OSHA Targets September For Publication Of Controversial Recordkeeping Rule
OSHA may be only four months away from publishing a long-promised and highly controversial rule to compel employers to submit electronic records of work-related injuries and illnesses, with the September date for the rule inked in the latest regulatory agenda only a month slip from the agency’s earlier target, leaving observers to speculate the Obama administration is determined to finish the rule but needs to iron out final technical details before publishing it. Issuance of a rule that closely resembles the proposed version would likely draw litigation from industry.The rule is designed to pave the way for OSHA to put worker injury and illness records on the Internet.
The executive branch on Thursday (May 22) released the spring 2015 regulatory agenda, which provides a rough blueprint of when the administration strives to complete the next steps on a wide variety of rulemaking initiatives. OSHA had earlier projected a completion date of August on the rule, but has now pushed it a few weeks to September.
OSHA’s slight change follows a brief re-opening of the rule’s comment period last fall. OSHA wants to disseminate injury and illness data in what the agency sees a way to better reveal specific hazards, but also faces resource challenges in how to handle the influx of electronic records and scrub them of personally identifying information about employees – a key point of criticism from the rule’s opponents.
Regulators re-opened the comment period last year because they decided to additionally propose mandated employer notifications to workers and strengthened whistleblower protections. Those proposed additions grew out of worries that the electronic data posting of information might lead employers to retaliate against employees who report injuries and illnesses.
OSHA touts its upcoming rule in the agenda, saying “[t]he collection of establishment specific injury and illness data in electronic format on a timely basis is needed to help OSHA, employers, employees, researchers, and the public more effectively prevent workplace injuries and illnesses, as well as support President Obama’s Open Government Initiative to increase the ability of the public to easily find, download, and use the resulting dataset generated and held by the Federal Government.”

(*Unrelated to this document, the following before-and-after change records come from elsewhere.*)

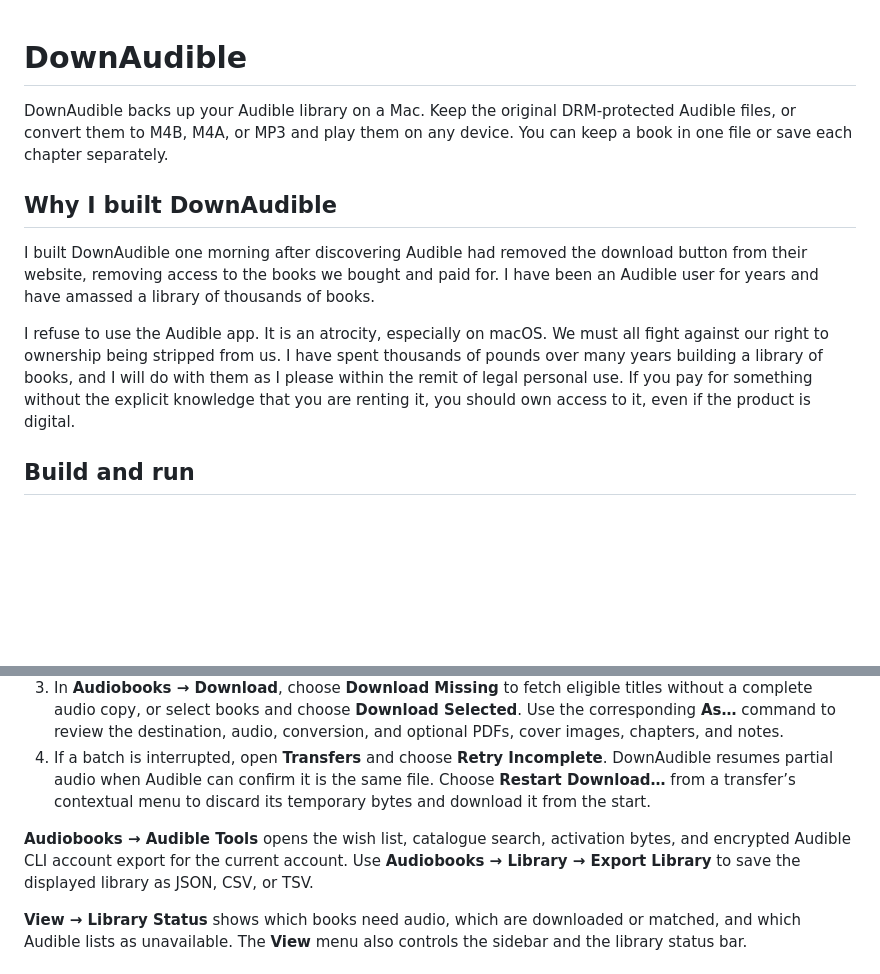
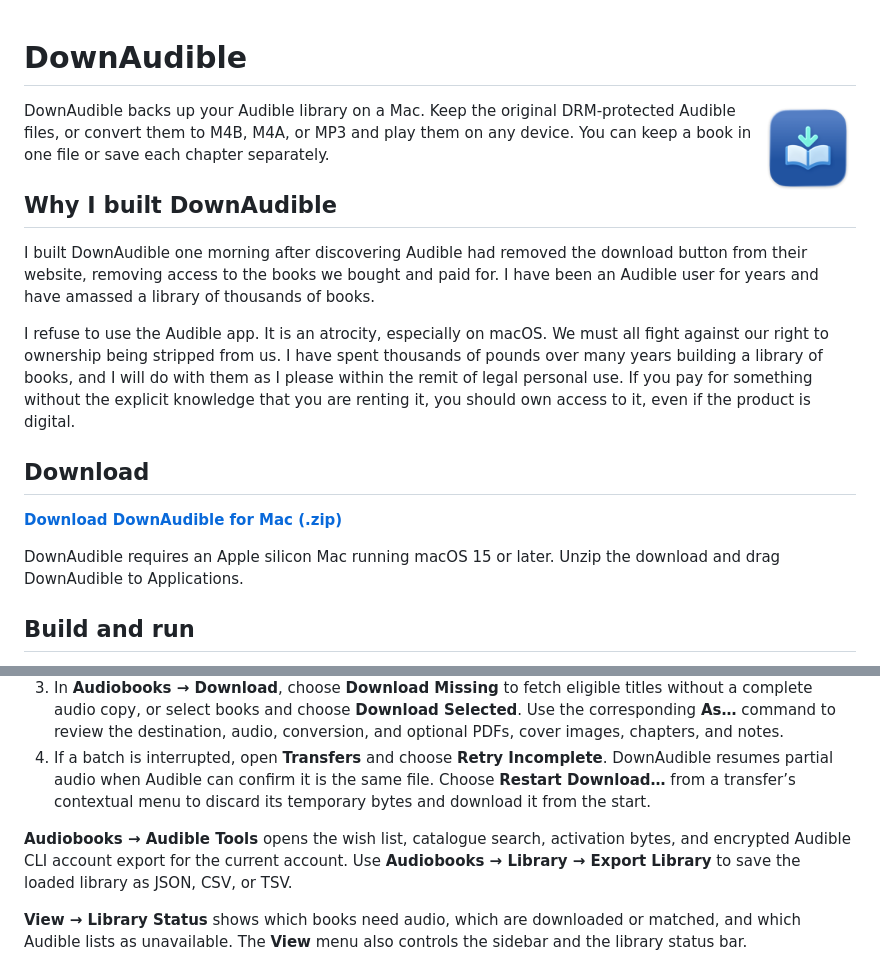
Before and after one commit to ashleycox/DownAudible, a Markdown page: README.md, 2 parts joined by grey strips. Drawn GitHub-style; pictures changed too: AppAssets/DownAudible.png (added); blank space fills up the shorter version.

Commit message:
Add the app icon and latest download link to the README
Signed-off-by: Ashley Cox <2358089+ashleycox@users.noreply.github.com>

```diff
--- a/README.md
+++ b/README.md
@@ -1,4 +1,6 @@
 # DownAudible
+
+<img src="AppAssets/DownAudible.png" alt="DownAudible icon showing a mint-green arrow pointing into an open book" width="96" height="96" align="right">
 
 DownAudible backs up your Audible library on a Mac. Keep the original DRM-protected Audible files, or convert them to M4B, M4A, or MP3 and play them on any device. You can keep a book in one file or save each chapter separately.
 
@@ -7,6 +9,12 @@ DownAudible backs up your Audible library on a Mac. Keep the original DRM-protec
 I built DownAudible one morning after discovering Audible had removed the download button from their website, removing access to the books we bought and paid for. I have been an Audible user for years and have amassed a library of thousands of books.
 
 I refuse to use the Audible app. It is an atrocity, especially on macOS. We must all fight against our right to ownership being stripped from us. I have spent thousands of pounds over many years building a library of books, and I will do with them as I please within the remit of legal personal use. If you pay for something without the explicit knowledge that you are renting it, you should own access to it, even if the product is digital.
+
+## Download
+
+[**Download DownAudible for Mac (.zip)**](https://github.com/ashleycox/DownAudible/releases/latest/download/DownAudible.zip)
+
+DownAudible requires an Apple silicon Mac running macOS 15 or later. Unzip the download and drag DownAudible to Applications.
 
 ## Build and run
 
@@ -32,7 +40,7 @@ Setup opens the first time you run DownAudible. Use it to connect an account, ch
 3. In **Audiobooks → Download**, choose **Download Missing** to fetch eligible titles without a complete audio copy, or select books and choose **Download Selected**. Use the corresponding **As…** command to review the destination, audio, conversion, and optional PDFs, cover images, chapters, and notes.
 4. If a batch is interrupted, open **Transfers** and choose **Retry Incomplete**. DownAudible resumes partial audio when Audible can confirm it is the same file. Choose **Restart Download…** from a transfer’s contextual menu to discard its temporary bytes and download it from the start.
 
-**Audiobooks → Audible Tools** opens the wish list, catalogue search, activation bytes, and encrypted Audible CLI account export for the current account. Use **Audiobooks → Library → Export Library** to save the displayed library as JSON, CSV, or TSV.
+**Audiobooks → Audible Tools** opens the wish list, catalogue search, activation bytes, and encrypted Audible CLI account export for the current account. Use **Audiobooks → Library → Export Library** to save the loaded library as JSON, CSV, or TSV.
 
 **View → Library Status** shows which books need audio, which are downloaded or matched, and which Audible lists as unavailable. The **View** menu also controls the sidebar and the library status bar.
 
```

Court challenges will almost certainly follow eventual issuance of the rule, largely because business advocates refute OSHA’s purported legal basis for the planned electronic dissemination of data. Marc Freedman, executive director of labor law policy at the U.S. Chamber of Commerce, tells Inside OSHA Online that the agency’s citation of legal authority from the OSH Act conspicuously does not include publicizing the data. OSHA in the agenda item derives its legal basis from the enabling statute’s provisions to “authorize the Secretary of Labor to develop and maintain an effective program of collection, compilation, and analysis of occupational safety and health statistics” (29 U.S.C. 673).
“Note the absence of the word ‘public,'” Freedman says. “Even OSHA’s own citation to their own legal authority to the rulemaking does not give them the authority to do what they are trying to do in the rulemaking, which is to put the information out and make it public.” The rule is “not permissible,” according to Freedman, who argued forcefully against the planned regulations in public hearings and calls it “completely unsupported by statutory language.”

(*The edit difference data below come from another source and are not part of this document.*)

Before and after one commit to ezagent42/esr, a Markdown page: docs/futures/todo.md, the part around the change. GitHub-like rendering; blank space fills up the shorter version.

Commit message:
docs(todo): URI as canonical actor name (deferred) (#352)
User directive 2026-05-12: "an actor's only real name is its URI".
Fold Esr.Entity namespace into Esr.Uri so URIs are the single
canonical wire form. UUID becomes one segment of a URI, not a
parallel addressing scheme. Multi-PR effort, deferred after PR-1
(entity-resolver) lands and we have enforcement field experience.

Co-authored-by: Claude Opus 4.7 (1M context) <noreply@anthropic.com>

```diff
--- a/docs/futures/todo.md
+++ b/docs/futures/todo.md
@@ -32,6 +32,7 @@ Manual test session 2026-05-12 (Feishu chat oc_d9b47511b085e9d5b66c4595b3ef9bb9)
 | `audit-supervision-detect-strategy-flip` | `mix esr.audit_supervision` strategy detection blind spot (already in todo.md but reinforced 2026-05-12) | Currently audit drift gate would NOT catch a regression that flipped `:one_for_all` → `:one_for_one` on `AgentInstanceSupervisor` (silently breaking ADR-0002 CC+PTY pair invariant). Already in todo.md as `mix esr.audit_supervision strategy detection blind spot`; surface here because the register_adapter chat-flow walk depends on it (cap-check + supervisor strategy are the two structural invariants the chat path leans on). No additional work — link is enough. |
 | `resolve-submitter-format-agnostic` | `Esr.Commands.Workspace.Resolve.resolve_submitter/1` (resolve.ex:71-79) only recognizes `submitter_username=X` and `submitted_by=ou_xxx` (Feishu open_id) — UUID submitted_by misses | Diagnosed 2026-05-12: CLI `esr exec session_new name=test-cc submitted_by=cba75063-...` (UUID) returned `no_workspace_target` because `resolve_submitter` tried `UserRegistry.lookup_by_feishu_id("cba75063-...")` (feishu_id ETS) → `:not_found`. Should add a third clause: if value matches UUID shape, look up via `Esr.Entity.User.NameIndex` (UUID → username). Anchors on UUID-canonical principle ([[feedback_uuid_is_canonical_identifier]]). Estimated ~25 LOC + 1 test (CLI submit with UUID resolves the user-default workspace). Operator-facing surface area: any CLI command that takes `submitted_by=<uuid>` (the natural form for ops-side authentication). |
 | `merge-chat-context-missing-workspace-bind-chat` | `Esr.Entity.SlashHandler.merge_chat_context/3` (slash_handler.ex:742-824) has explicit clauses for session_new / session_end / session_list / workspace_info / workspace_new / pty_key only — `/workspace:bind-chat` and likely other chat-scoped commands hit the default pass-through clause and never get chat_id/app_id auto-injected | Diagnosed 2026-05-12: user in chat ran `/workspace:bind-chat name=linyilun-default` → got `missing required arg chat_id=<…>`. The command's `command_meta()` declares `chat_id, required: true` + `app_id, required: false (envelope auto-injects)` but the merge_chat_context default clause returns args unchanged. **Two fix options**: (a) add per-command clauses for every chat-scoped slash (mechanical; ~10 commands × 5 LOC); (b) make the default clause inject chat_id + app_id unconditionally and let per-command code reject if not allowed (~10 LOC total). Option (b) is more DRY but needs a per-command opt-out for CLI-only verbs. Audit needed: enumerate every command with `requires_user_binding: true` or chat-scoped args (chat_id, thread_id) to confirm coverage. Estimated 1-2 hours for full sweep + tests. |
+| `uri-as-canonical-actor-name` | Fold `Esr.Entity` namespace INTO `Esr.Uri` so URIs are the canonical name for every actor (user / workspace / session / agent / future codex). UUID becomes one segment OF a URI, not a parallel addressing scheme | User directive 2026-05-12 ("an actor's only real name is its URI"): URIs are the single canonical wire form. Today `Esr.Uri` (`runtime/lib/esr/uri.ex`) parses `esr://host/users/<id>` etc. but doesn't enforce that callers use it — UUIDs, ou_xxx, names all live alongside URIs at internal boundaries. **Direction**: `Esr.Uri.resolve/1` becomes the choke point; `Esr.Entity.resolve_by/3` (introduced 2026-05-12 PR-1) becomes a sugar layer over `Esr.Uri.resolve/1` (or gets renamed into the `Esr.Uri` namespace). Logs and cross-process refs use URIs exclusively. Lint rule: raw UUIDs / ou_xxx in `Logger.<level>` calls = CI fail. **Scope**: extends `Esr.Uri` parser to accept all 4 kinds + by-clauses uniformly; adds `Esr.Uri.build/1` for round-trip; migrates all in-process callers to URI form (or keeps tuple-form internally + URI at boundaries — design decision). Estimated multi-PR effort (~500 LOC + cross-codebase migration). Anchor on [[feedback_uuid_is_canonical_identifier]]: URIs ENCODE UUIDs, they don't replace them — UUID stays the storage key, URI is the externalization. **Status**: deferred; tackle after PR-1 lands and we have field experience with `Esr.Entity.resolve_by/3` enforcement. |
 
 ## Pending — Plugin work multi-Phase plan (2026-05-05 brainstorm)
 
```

Moreover OSHA is far too resource-constrained to handle the vast data flow resulting from the electronic filing requirements, he says, and points to OSHA’s acknowledgment in the public hearings that it was still contemplating how to grapple with records obtained through the web portal. “The detail on injury reports is going to be irrelevant to OSHA’s purposes [and] the utter massive – massive isn’t even a strong enough word – reports that are going to come into OSHA, they just physically will not be able the handle the number of reports.”
Freedman says the agency’s recent roll-out of new reporting mandates on hospitalizations, amputations and eye losses, and the resulting need for more resources, demonstrated the problem he describes and calls that a “dress rehearsal” for what the agency faces in terms of data from the proposed recordkeeping requirements.
OSHA’s one-month push-back of the target date could be suggestive of OSHA putting the finishing touches on the rule, sources say. Some of the lapse in issuing the regulations may result from OSHA “chewing on” feedback it received during last fall’s reopened comment period, Freedman says, and adds that instead of changing the agenda date to September, the agency could just as easily have just left it at August and been slightly late. Still, he says, “obviously this is a black box; we don’t know what’s going on behind the scenes.”
OSHA regulatory advocates agree that OSHA still appears on the cusp of issuing a rule, given just a month’s estimated extension. Matthew Shudtz, executive director of the Center for Progressive Reform, says despite the criticism OSHA can easily point to benefits of data modernization and accessible government in bolstering the rule. Modern data-sharing is part of “next generation compliance or enforcement,” he says.
“It’s a way for agencies to hopefully do more with less. In an era of shrinking budgets, agencies have to be more creative in using their authority or time,” he says, “and publicizing their information so they can leverage the resources of advocates and others …. is a smart policy choice.” – Christopher Cole ()